Hi guys, I've been playing with the idea of building a nuclear fusion reactor in my high school science department, and I think I've decided I'm going to go for it! My science teacher is all for it, they have the vacuum pump and the right equipment for me, but I'm missing the high voltages that I will need for fusion. In order for nuclear fusion reactions to occur, I'll need the core of my reactor to reach about 66 million degrees. Yes. 66 million degrees. But don't worry, although that is about 4 times the temperature of the core of our sun, only a few particles inside the reactor will reach that heat, and since I will be using a relatively good vacuum pump, it'll be completely safe as the particles will not be able to pass on their intense heat to cause any serious damage. With that explained and out the way, I'd like to tell you all about the science of it. Now, you might be asking yourself why I need temperatures 4x that of the sun when the sun does fusion anyway. The answer is- the sun doesn't just have insane heat on it's side, it's also got gravity, and a lot of it. The way that nuclear fusion occurs is pretty simple- two atoms collide, stick together, and with their now greater mass, they have become a new element.

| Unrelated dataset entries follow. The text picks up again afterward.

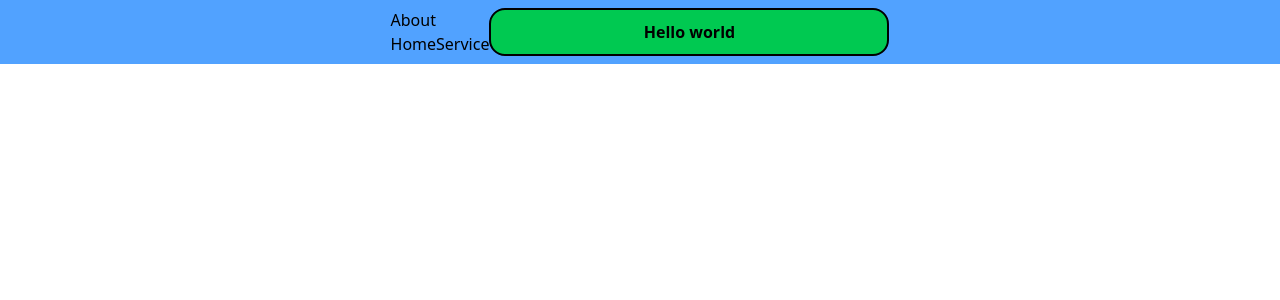
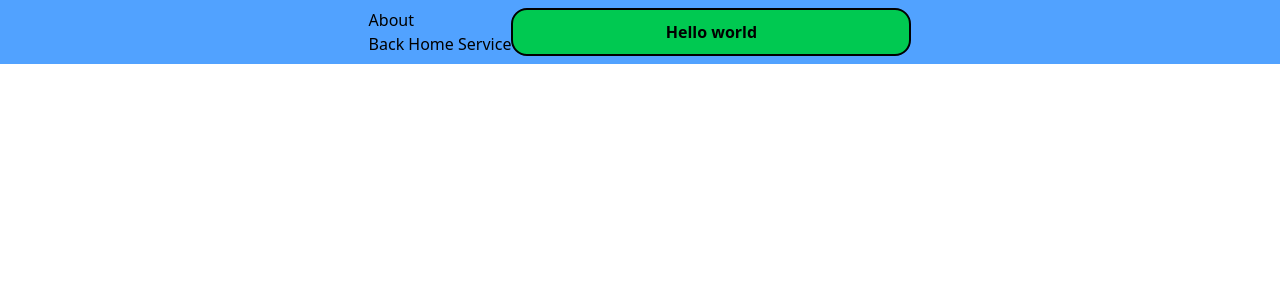
Before and after one commit to Douna011/Routeapp, a React (Vite) app: page /about in a window 1280 px wide. Shown: the top 300 px of the page. Built offline with nearby package versions, Linux system fonts and the light colour scheme.

Commit message:
LInks Components

```diff
--- a/src/pages/About.jsx
+++ b/src/pages/About.jsx
@@ -4,7 +4,7 @@
   return (
     <div>
       <h1>About</h1>
-      <Link to="/">Home</Link>
+      <Link to="/">Back Home </Link>
       <Link to="/service">Service</Link>
     </div>
   )
--- a/src/pages/Service.jsx
+++ b/src/pages/Service.jsx
@@ -4,7 +4,7 @@
   return (
     <div>
       <h1>Service</h1>
-     <Link to="/">Home</Link>
+     <Link to="/">Back Home </Link>
      <Link to="/about">About</Link>
     </div>
   )
```
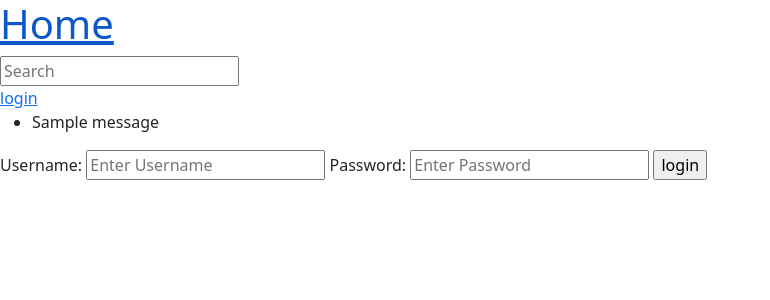
After one commit to Sam-Radnus/Django-Tutorial, a Django app: page /login/ in a window 1280 px wide. The commit adds this page. Shown: the top 300 px of the page, without its empty margins (0-770 px from the left). Run offline with Django 4.2, Linux system fonts and the light colour scheme; one stand-in notice (Sample message) is shown.

Commit message:
Flash Messages

```diff
--- /dev/null
+++ b/base/templates/base/login_register.html
@@ -0,0 +1,28 @@
+{% extends 'main.html' %}
+<!DOCTYPE html>
+<html lang="en">
+<head>
+  <title>Hello, world!</title>
+  <meta charset="UTF-8" />
+  <meta name="viewport" content="width=device-width,initial-scale=1" />
+  <meta name="description" content="" />
+  <link rel="stylesheet" type="text/css" href="style.css" />
+</head>
+<body>
+  {% block content %}
+  <div>
+      <form method="POST" action="">
+
+        {% csrf_token %}
+        <label>Username:</label>
+        <input type="text" name="username" placeholder="Enter Username"/>
+
+        <label>Password:</label>
+        <input type="password" name="password" placeholder="Enter Password"/>
+        <input type="submit" value="login">
+
+      </form>
+  </div>
+  {% endblock content %}
+</body>
+</html>
--- a/base/urls.py
+++ b/base/urls.py
@@ -2,6 +2,7 @@ from django.urls import path
 from . import views
 
 urlpatterns=[
+    path('login/',views.loginPage,name="login"),
     path('',views.home,name="home"),
     path('room/<str:pk>/',views.room,name="room"),
     path('create-room/',views.createRoom,name="create-room"),
--- a/base/views.py
+++ b/base/views.py
@@ -1,7 +1,12 @@
 from urllib.request import Request
 from django.shortcuts import render,redirect
+from django.contrib.auth.models import User
+from django.contrib.messages import constants as messages
+
 from django.db.models import Q
 from .models import Room,Topic
+
+
 from .forms import RoomForm
 # Create your views here.
 
@@ -11,6 +16,18 @@ from .forms import RoomForm
 #     {'id':2,'name':'lets learn django!'},
 #     {'id':3,'name':'lets learn flask!'},
 # ]
+
+def loginPage(request):
+    if request.method=='POST':
+        username=request.POST.get('username')
+        password=request.POST.get('password')
+
+        try:
+            user=User.objects.get(username=username)
+        except:
+           messages.error(request, 'User Does not Exist')
+    context={}
+    return render(request,'base/login_register.html',context)
 def home(request):
     #objects-model manager
     q=request.GET.get('q') if request.GET.get('q')!=None else '' #whatever we passed onto the url
--- a/templates/main.html
+++ b/templates/main.html
@@ -1,19 +1,32 @@
 <!DOCTYPE html>
 <html lang="en">
+
 <head>
   <title>Study Bud</title>
   <meta charset="UTF-8" />
   <meta name="viewport" content="width=device-width,initial-scale=1" />
   <meta name="description" content="" />
-  <link href="https://cdn.jsdelivr.net/npm/bootstrap@5.2.0-beta1/dist/css/bootstrap.min.css" rel="stylesheet" crossorigin="anonymous">
+  <link href="https://cdn.jsdelivr.net/npm/bootstrap@5.2.0-beta1/dist/css/bootstrap.min.css" rel="stylesheet"
+    crossorigin="anonymous">
 </head>
+
 <body>
   {% include 'navbar.html'%}
+  {% if messages %}
+  <ul class="messages">
+    {% for message in messages %}
+    <li>{{ message }}</li>
+      {% endfor %}
+  </ul>
+  {% endif %}
   {% block content %}
 
 
   {% endblock %}
-  <script src="https://cdn.jsdelivr.net/npm/@popperjs/core@2.11.5/dist/umd/popper.min.js" crossorigin="anonymous"></script>
-  <script src="https://cdn.jsdelivr.net/npm/bootstrap@5.2.0-beta1/dist/js/bootstrap.min.js" crossorigin="anonymous"></script>
+  <script src="https://cdn.jsdelivr.net/npm/@popperjs/core@2.11.5/dist/umd/popper.min.js"
+    crossorigin="anonymous"></script>
+  <script src="https://cdn.jsdelivr.net/npm/bootstrap@5.2.0-beta1/dist/js/bootstrap.min.js"
+    crossorigin="anonymous"></script>
 </body>
+
 </html>
--- a/templates/navbar.html
+++ b/templates/navbar.html
@@ -14,6 +14,7 @@
   <form method="GET" action="{% url 'home' %}">
     <input type="text" name="q" placeholder="Search"/>
   </form>
+  <a href="{% url 'login' %}">login</a>
    <script src="https://cdn.jsdelivr.net/npm/@popperjs/core@2.11.5/dist/umd/popper.min.js" crossorigin="anonymous"></script>
   <script src="https://cdn.jsdelivr.net/npm/bootstrap@5.2.0-beta1/dist/js/bootstrap.min.js" crossorigin="anonymous"></script>
 </body>
```
Also changed, not shown: db.sqlite3.
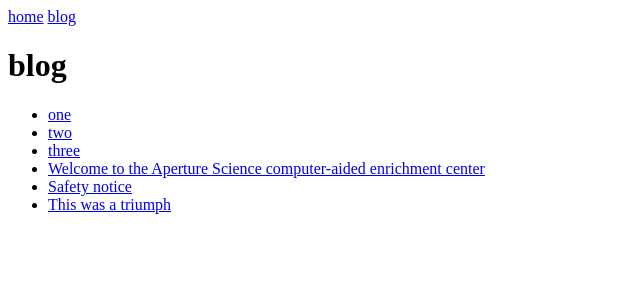
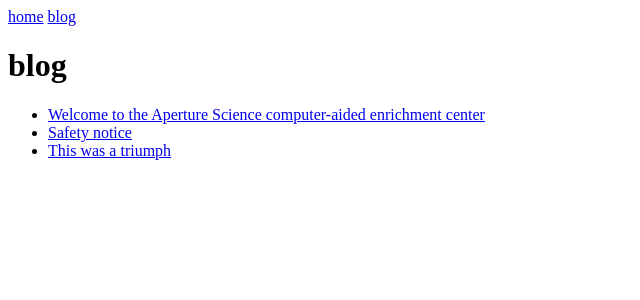
Before and after one commit to pgiardiniere/svelte-learn, a SvelteKit app: page /blog in a window 1280 px wide. Shown: the top 300 px of the page, without its empty margins (0-640 px from the left). Built offline with nearby package versions, Linux system fonts and the light colour scheme.

Commit message:
p3 loading data page data add real content

```diff
--- a/src/routes/blog/+page.svelte
+++ b/src/routes/blog/+page.svelte
@@ -1,14 +1,11 @@
 <script>
-  export let data;
+	export let data;
 </script>
 
 <h1>blog</h1>
 
 <ul>
-  <li><a href="/blog/one">one</a></li>
-  <li><a href="/blog/two">two</a></li>
-  <li><a href="/blog/three">three</a></li>
-  {#each data.summaries as { slug, title } }
-    <li><a href="/blog/{slug}">{title}</a></li>
-  {/each}
+	{#each data.summaries as { slug, title }}
+		<li><a href="/blog/{slug}">{title}</a></li>
+	{/each}
 </ul>
```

The fusion that occurs in our sun is currently happening with hydrogen, the hydrogen nuclei are under so much pressure (due to the high gravity) and are so hot, that they collide in the core and fuse into helium, what you may not know is that after all the hydrogen is used up, the sun doesn't just burn out. The helium nuclei begin to fuse, and the resulting element is (yup, you science geeks out there guessed it!) carbon. Some helium will also fuse with that carbon to produce oxygen. This keeps happening with different elements, getting heavier and heavier as the amount of protons and neutrons in the nuclei increase. This'll continue for billions of years until the star reaches iron, after which it only has a few seconds more to live. The star dies in a massive explosion called a supernova, or if it is massive enough, will collapse under its own immense gravity and form a black hole. Okay so I've gone off on a bit of a tangent talking about the lifetime of stars and not the main topic here - fusion (although they are kinda related!).

Going back to my main topic, my reactor will not only create helium, but I will also be creating the fourth state of matter - plasma. You can see a little picture of what the plasma inside my reactor will look like if you look at the little picture beneath my username, that's a photo of the inside of Taylor Wilson's fusion reactor, which he built at my age (14). Plasma is super cool to look at and if you have a stable plasma field inside your reactor it means that you've got a good place for fusion to occur (but not good enough if you don't have enough power - about 40,000V at 10mA). The gas that I will put into the reactor won't be pure hydrogen though either, it'll be an isotope of hydrogen called deuterium, which is basically hydrogen with a random neutron in the nucleus. I'll be getting my own deuterium from the electrolysis of heavy water (water but with deuterium instead of hydrogen) and I'll be storing it in a canister for when I begin testing of my reactor. I'm going to need a very good vacuum inside my reactor (that of interstellar space) or I simply won't be able to get any nuclear reactions going on inside my fusor (thats the shortened name for a home-made fusion reactor). Going back to plasma, the thing which makes plasma so different from the other 3 (common) states of matter (solid, liquid, gas) is the fact that plasma is at such high temperatures that the electrons orbiting the atoms nucleus begins to wander away. The bright light is created from the electrons moving into and out of higher and lower energetic states, you see, when an electron goes into a less energetic state, it gives off a photon which is a particle of light and if you have enough of this going on, you get a cool looking glow.

Thanks for reading this far if you did. I hope I have satisfied someone's need for science today, if you want to learn a little more or discuss a topic a little more complex (relativity, quantum mechanics etc.), PM me!

P.S- Does anyone have a 40kV power supply I can borrow (negative polarity)!